> [Aim of the task]: State the number of lines in the following data that contain the string "upgrade", and nothing else.

Before and after images
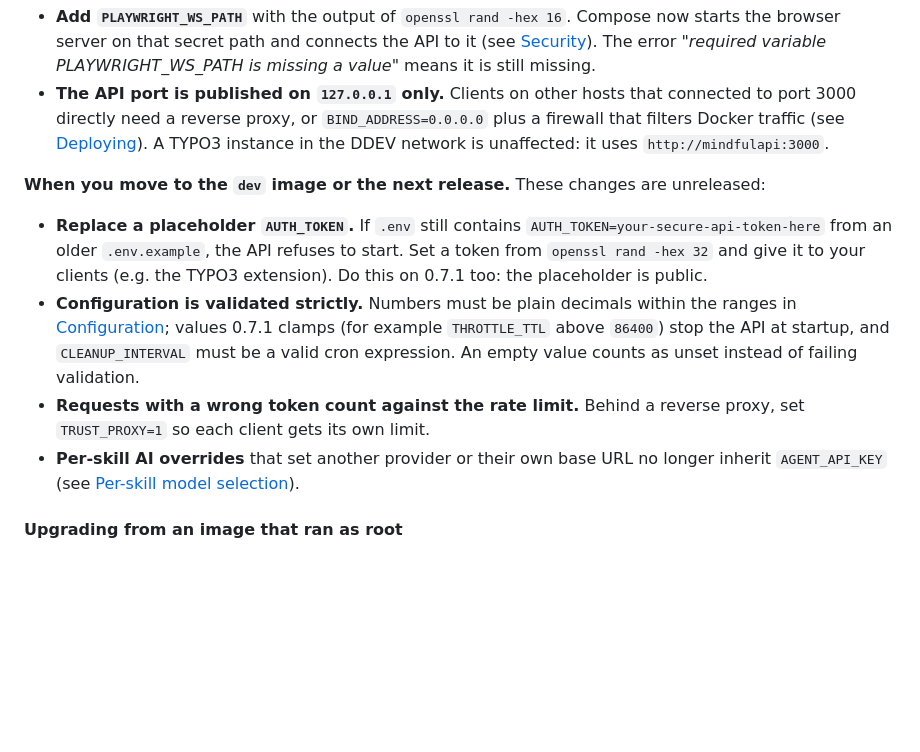
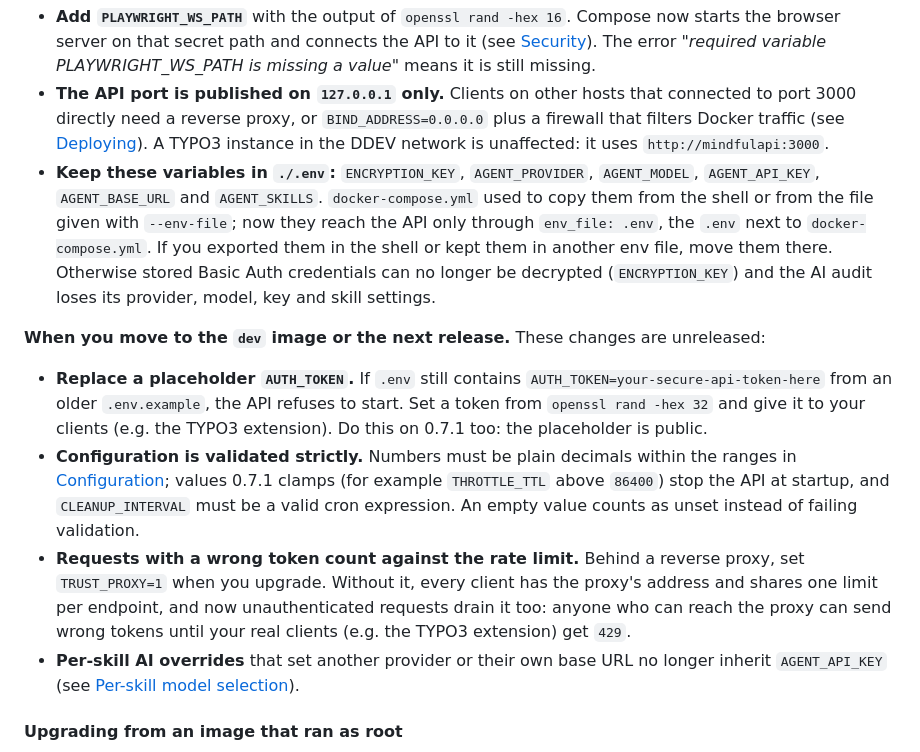
Before and after one commit to crinis/mindfulapi, a Markdown page: README.md, the part around the change. GitHub-like rendering; blank space fills up the shorter version.

Commit message:
docs: name two more upgrade actions for 0.7.1 deployments
- docker-compose.yml no longer copies ENCRYPTION_KEY and the AGENT_PROVIDER,
  AGENT_MODEL, AGENT_API_KEY, AGENT_BASE_URL and AGENT_SKILLS settings from
  the shell or an --env-file file; they reach the API only from ./.env, so
  operators who kept them elsewhere must move them (or lose stored Basic Auth
  credentials and the AI audit settings).
- Behind a proxy without TRUST_PROXY, unauthenticated requests now drain the
  one shared limit per endpoint, so anyone can rate-limit the real clients
  out; the upgrade note says to set TRUST_PROXY=1 when upgrading.

```diff
--- a/README.md
+++ b/README.md
@@ -272,12 +272,13 @@ Change `.env` **before** running any `docker compose` command (`pull` and `down`
 
 - **Add `PLAYWRIGHT_WS_PATH`** with the output of `openssl rand -hex 16`. Compose now starts the browser server on that secret path and connects the API to it (see [Security](#security)). The error *"required variable PLAYWRIGHT_WS_PATH is missing a value"* means it is still missing.
 - **The API port is published on `127.0.0.1` only.** Clients on other hosts that connected to port 3000 directly need a reverse proxy, or `BIND_ADDRESS=0.0.0.0` plus a firewall that filters Docker traffic (see [Deploying](#deploying-to-a-linux-server)). A TYPO3 instance in the DDEV network is unaffected: it uses `http://mindfulapi:3000`.
+- **Keep these variables in `./.env`:** `ENCRYPTION_KEY`, `AGENT_PROVIDER`, `AGENT_MODEL`, `AGENT_API_KEY`, `AGENT_BASE_URL` and `AGENT_SKILLS`. `docker-compose.yml` used to copy them from the shell or from the file given with `--env-file`; now they reach the API only through `env_file: .env`, the `.env` next to `docker-compose.yml`. If you exported them in the shell or kept them in another env file, move them there. Otherwise stored Basic Auth credentials can no longer be decrypted (`ENCRYPTION_KEY`) and the AI audit loses its provider, model, key and skill settings.
 
 **When you move to the `dev` image or the next release.** These changes are unreleased:
 
 - **Replace a placeholder `AUTH_TOKEN`.** If `.env` still contains `AUTH_TOKEN=your-secure-api-token-here` from an older `.env.example`, the API refuses to start. Set a token from `openssl rand -hex 32` and give it to your clients (e.g. the TYPO3 extension). Do this on 0.7.1 too: the placeholder is public.
 - **Configuration is validated strictly.** Numbers must be plain decimals within the ranges in [Configuration](#configuration); values 0.7.1 clamps (for example `THROTTLE_TTL` above `86400`) stop the API at startup, and `CLEANUP_INTERVAL` must be a valid cron expression. An empty value counts as unset instead of failing validation.
-- **Requests with a wrong token count against the rate limit.** Behind a reverse proxy, set `TRUST_PROXY=1` so each client gets its own limit.
+- **Requests with a wrong token count against the rate limit.** Behind a reverse proxy, set `TRUST_PROXY=1` when you upgrade. Without it, every client has the proxy's address and shares one limit per endpoint, and now unauthenticated requests drain it too: anyone who can reach the proxy can send wrong tokens until your real clients (e.g. the TYPO3 extension) get `429`.
 - **Per-skill AI overrides** that set another provider or their own base URL no longer inherit `AGENT_API_KEY` (see [Per-skill model selection](#per-skill-model-selection)).
 
 #### Upgrading from an image that ran as root
```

> [Result]: 3